### Available records
-.-.-

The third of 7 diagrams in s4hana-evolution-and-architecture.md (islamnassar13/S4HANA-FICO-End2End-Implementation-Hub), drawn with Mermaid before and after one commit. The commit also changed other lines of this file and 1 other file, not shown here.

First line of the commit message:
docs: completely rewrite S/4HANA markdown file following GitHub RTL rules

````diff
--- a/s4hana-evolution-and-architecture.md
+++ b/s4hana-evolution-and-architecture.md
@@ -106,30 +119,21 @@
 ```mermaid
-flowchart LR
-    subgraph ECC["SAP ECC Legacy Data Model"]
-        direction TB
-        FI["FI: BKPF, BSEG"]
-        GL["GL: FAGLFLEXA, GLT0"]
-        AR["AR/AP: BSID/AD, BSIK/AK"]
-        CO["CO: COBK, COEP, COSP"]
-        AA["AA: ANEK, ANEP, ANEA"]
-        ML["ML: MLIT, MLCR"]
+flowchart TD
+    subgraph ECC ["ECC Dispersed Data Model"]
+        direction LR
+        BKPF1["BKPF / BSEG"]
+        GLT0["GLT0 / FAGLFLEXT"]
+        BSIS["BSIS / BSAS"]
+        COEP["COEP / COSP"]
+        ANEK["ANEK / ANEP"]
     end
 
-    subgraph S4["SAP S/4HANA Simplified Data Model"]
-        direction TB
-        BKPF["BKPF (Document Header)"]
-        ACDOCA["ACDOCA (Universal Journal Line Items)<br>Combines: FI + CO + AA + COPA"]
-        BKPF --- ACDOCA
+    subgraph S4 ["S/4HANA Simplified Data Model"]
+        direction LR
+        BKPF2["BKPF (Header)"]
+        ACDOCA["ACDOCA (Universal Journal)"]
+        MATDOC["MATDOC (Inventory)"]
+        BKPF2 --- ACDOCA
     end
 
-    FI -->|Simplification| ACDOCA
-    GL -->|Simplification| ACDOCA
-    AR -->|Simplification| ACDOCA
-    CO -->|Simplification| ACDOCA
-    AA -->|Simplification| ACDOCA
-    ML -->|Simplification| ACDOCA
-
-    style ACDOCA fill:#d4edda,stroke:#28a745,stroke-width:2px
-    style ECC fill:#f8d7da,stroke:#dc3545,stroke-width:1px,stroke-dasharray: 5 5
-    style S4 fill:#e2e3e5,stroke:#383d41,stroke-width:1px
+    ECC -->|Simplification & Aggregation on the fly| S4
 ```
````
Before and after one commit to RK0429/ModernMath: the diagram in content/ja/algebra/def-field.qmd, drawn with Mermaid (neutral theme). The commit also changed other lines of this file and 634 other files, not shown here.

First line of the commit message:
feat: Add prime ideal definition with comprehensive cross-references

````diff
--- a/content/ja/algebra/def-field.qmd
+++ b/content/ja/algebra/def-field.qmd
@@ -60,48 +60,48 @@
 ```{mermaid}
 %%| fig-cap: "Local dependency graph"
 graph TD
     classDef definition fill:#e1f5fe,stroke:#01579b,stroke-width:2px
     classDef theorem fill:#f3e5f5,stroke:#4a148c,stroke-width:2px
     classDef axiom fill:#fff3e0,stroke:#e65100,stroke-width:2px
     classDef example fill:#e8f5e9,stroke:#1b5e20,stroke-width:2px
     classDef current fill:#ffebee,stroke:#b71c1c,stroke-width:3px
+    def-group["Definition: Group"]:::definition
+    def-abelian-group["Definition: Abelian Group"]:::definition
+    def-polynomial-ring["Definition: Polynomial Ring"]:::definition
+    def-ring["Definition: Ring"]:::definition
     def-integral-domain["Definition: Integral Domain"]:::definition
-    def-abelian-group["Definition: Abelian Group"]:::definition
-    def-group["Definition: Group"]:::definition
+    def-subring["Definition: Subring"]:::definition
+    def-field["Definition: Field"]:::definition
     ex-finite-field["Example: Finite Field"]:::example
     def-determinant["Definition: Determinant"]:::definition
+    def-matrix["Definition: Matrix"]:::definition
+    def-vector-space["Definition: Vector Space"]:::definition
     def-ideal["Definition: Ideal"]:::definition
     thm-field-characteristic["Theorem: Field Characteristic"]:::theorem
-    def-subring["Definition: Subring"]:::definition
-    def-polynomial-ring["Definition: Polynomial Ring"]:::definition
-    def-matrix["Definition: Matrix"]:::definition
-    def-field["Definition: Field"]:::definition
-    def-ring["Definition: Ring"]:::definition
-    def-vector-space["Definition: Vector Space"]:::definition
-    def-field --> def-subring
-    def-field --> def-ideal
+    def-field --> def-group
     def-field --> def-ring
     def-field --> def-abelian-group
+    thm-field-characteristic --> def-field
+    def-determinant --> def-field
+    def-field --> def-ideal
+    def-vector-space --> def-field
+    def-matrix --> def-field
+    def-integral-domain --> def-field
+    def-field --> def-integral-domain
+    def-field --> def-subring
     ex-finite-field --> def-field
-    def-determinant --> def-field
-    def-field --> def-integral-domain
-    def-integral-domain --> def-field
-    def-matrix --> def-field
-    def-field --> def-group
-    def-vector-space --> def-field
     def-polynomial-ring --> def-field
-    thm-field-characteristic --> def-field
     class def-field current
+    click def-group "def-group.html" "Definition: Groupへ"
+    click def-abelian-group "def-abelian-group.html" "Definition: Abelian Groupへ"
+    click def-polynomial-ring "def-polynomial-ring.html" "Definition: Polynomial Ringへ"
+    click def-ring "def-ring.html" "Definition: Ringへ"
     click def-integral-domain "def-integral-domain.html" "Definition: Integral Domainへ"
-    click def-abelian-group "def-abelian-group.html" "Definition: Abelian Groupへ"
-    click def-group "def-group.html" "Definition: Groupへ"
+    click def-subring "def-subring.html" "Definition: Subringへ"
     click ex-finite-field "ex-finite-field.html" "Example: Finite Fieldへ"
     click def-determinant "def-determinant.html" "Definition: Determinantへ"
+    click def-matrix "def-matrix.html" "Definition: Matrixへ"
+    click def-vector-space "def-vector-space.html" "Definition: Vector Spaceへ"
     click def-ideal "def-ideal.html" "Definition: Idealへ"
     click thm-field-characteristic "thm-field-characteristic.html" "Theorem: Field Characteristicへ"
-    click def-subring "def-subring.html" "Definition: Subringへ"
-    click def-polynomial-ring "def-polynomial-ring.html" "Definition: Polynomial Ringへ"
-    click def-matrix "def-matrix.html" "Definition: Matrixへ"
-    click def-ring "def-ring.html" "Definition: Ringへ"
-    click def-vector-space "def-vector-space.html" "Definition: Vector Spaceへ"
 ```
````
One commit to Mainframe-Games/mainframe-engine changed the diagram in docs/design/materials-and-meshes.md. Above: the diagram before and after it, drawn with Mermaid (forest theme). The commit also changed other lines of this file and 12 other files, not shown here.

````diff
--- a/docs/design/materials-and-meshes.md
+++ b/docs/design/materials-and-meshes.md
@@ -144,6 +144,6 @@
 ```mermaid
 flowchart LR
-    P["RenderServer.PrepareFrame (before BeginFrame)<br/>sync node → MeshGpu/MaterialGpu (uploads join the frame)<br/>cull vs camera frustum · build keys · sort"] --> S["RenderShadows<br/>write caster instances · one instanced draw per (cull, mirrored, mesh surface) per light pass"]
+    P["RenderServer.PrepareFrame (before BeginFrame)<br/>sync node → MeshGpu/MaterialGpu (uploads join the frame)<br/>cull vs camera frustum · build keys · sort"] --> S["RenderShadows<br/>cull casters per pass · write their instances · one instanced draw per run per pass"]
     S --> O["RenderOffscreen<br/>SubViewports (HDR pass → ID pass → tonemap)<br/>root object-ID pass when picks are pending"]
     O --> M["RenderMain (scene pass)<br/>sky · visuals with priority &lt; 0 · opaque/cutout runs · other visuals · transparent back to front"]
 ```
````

-.-.-

### Problem description
Every line of the listing should be given again exactly.

### Reply
The third of 7 diagrams in s4hana-evolution-and-architecture.md (islamnassar13/S4HANA-FICO-End2End-Implementation-Hub), drawn with Mermaid before and after one commit. The commit also changed other lines of this file and 1 other file, not shown here.

First line of the commit message:
docs: completely rewrite S/4HANA markdown file following GitHub RTL rules

````diff
--- a/s4hana-evolution-and-architecture.md
+++ b/s4hana-evolution-and-architecture.md
@@ -106,30 +119,21 @@
 ```mermaid
-flowchart LR
-    subgraph ECC["SAP ECC Legacy Data Model"]
-        direction TB
-        FI["FI: BKPF, BSEG"]
-        GL["GL: FAGLFLEXA, GLT0"]
-        AR["AR/AP: BSID/AD, BSIK/AK"]
-        CO["CO: COBK, COEP, COSP"]
-        AA["AA: ANEK, ANEP, ANEA"]
-        ML["ML: MLIT, MLCR"]
+flowchart TD
+    subgraph ECC ["ECC Dispersed Data Model"]
+        direction LR
+        BKPF1["BKPF / BSEG"]
+        GLT0["GLT0 / FAGLFLEXT"]
+        BSIS["BSIS / BSAS"]
+        COEP["COEP / COSP"]
+        ANEK["ANEK / ANEP"]
     end
 
-    subgraph S4["SAP S/4HANA Simplified Data Model"]
-        direction TB
-        BKPF["BKPF (Document Header)"]
-        ACDOCA["ACDOCA (Universal Journal Line Items)<br>Combines: FI + CO + AA + COPA"]
-        BKPF --- ACDOCA
+    subgraph S4 ["S/4HANA Simplified Data Model"]
+        direction LR
+        BKPF2["BKPF (Header)"]
+        ACDOCA["ACDOCA (Universal Journal)"]
+        MATDOC["MATDOC (Inventory)"]
+        BKPF2 --- ACDOCA
     end
 
-    FI -->|Simplification| ACDOCA
-    GL -->|Simplification| ACDOCA
-    AR -->|Simplification| ACDOCA
-    CO -->|Simplification| ACDOCA
-    AA -->|Simplification| ACDOCA
-    ML -->|Simplification| ACDOCA
-
-    style ACDOCA fill:#d4edda,stroke:#28a745,stroke-width:2px
-    style ECC fill:#f8d7da,stroke:#dc3545,stroke-width:1px,stroke-dasharray: 5 5
-    style S4 fill:#e2e3e5,stroke:#383d41,stroke-width:1px
+    ECC -->|Simplification & Aggregation on the fly| S4
 ```
````
Before and after one commit to RK0429/ModernMath: the diagram in content/ja/algebra/def-field.qmd, drawn with Mermaid (neutral theme). The commit also changed other lines of this file and 634 other files, not shown here.

First line of the commit message:
feat: Add prime ideal definition with comprehensive cross-references

````diff
--- a/content/ja/algebra/def-field.qmd
+++ b/content/ja/algebra/def-field.qmd
@@ -60,48 +60,48 @@
 ```{mermaid}
 %%| fig-cap: "Local dependency graph"
 graph TD
     classDef definition fill:#e1f5fe,stroke:#01579b,stroke-width:2px
     classDef theorem fill:#f3e5f5,stroke:#4a148c,stroke-width:2px
     classDef axiom fill:#fff3e0,stroke:#e65100,stroke-width:2px
     classDef example fill:#e8f5e9,stroke:#1b5e20,stroke-width:2px
     classDef current fill:#ffebee,stroke:#b71c1c,stroke-width:3px
+    def-group["Definition: Group"]:::definition
+    def-abelian-group["Definition: Abelian Group"]:::definition
+    def-polynomial-ring["Definition: Polynomial Ring"]:::definition
+    def-ring["Definition: Ring"]:::definition
     def-integral-domain["Definition: Integral Domain"]:::definition
-    def-abelian-group["Definition: Abelian Group"]:::definition
-    def-group["Definition: Group"]:::definition
+    def-subring["Definition: Subring"]:::definition
+    def-field["Definition: Field"]:::definition
     ex-finite-field["Example: Finite Field"]:::example
     def-determinant["Definition: Determinant"]:::definition
+    def-matrix["Definition: Matrix"]:::definition
+    def-vector-space["Definition: Vector Space"]:::definition
     def-ideal["Definition: Ideal"]:::definition
     thm-field-characteristic["Theorem: Field Characteristic"]:::theorem
-    def-subring["Definition: Subring"]:::definition
-    def-polynomial-ring["Definition: Polynomial Ring"]:::definition
-    def-matrix["Definition: Matrix"]:::definition
-    def-field["Definition: Field"]:::definition
-    def-ring["Definition: Ring"]:::definition
-    def-vector-space["Definition: Vector Space"]:::definition
-    def-field --> def-subring
-    def-field --> def-ideal
+    def-field --> def-group
     def-field --> def-ring
     def-field --> def-abelian-group
+    thm-field-characteristic --> def-field
+    def-determinant --> def-field
+    def-field --> def-ideal
+    def-vector-space --> def-field
+    def-matrix --> def-field
+    def-integral-domain --> def-field
+    def-field --> def-integral-domain
+    def-field --> def-subring
     ex-finite-field --> def-field
-    def-determinant --> def-field
-    def-field --> def-integral-domain
-    def-integral-domain --> def-field
-    def-matrix --> def-field
-    def-field --> def-group
-    def-vector-space --> def-field
     def-polynomial-ring --> def-field
-    thm-field-characteristic --> def-field
     class def-field current
+    click def-group "def-group.html" "Definition: Groupへ"
+    click def-abelian-group "def-abelian-group.html" "Definition: Abelian Groupへ"
+    click def-polynomial-ring "def-polynomial-ring.html" "Definition: Polynomial Ringへ"
+    click def-ring "def-ring.html" "Definition: Ringへ"
     click def-integral-domain "def-integral-domain.html" "Definition: Integral Domainへ"
-    click def-abelian-group "def-abelian-group.html" "Definition: Abelian Groupへ"
-    click def-group "def-group.html" "Definition: Groupへ"
+    click def-subring "def-subring.html" "Definition: Subringへ"
     click ex-finite-field "ex-finite-field.html" "Example: Finite Fieldへ"
     click def-determinant "def-determinant.html" "Definition: Determinantへ"
+    click def-matrix "def-matrix.html" "Definition: Matrixへ"
+    click def-vector-space "def-vector-space.html" "Definition: Vector Spaceへ"
     click def-ideal "def-ideal.html" "Definition: Idealへ"
     click thm-field-characteristic "thm-field-characteristic.html" "Theorem: Field Characteristicへ"
-    click def-subring "def-subring.html" "Definition: Subringへ"
-    click def-polynomial-ring "def-polynomial-ring.html" "Definition: Polynomial Ringへ"
-    click def-matrix "def-matrix.html" "Definition: Matrixへ"
-    click def-ring "def-ring.html" "Definition: Ringへ"
-    click def-vector-space "def-vector-space.html" "Definition: Vector Spaceへ"
 ```
````
One commit to Mainframe-Games/mainframe-engine changed the diagram in docs/design/materials-and-meshes.md. Above: the diagram before and after it, drawn with Mermaid (forest theme). The commit also changed other lines of this file and 12 other files, not shown here.

````diff
--- a/docs/design/materials-and-meshes.md
+++ b/docs/design/materials-and-meshes.md
@@ -144,6 +144,6 @@
 ```mermaid
 flowchart LR
-    P["RenderServer.PrepareFrame (before BeginFrame)<br/>sync node → MeshGpu/MaterialGpu (uploads join the frame)<br/>cull vs camera frustum · build keys · sort"] --> S["RenderShadows<br/>write caster instances · one instanced draw per (cull, mirrored, mesh surface) per light pass"]
+    P["RenderServer.PrepareFrame (before BeginFrame)<br/>sync node → MeshGpu/MaterialGpu (uploads join the frame)<br/>cull vs camera frustum · build keys · sort"] --> S["RenderShadows<br/>cull casters per pass · write their instances · one instanced draw per run per pass"]
     S --> O["RenderOffscreen<br/>SubViewports (HDR pass → ID pass → tonemap)<br/>root object-ID pass when picks are pending"]
     O --> M["RenderMain (scene pass)<br/>sky · visuals with priority &lt; 0 · opaque/cutout runs · other visuals · transparent back to front"]
 ```
````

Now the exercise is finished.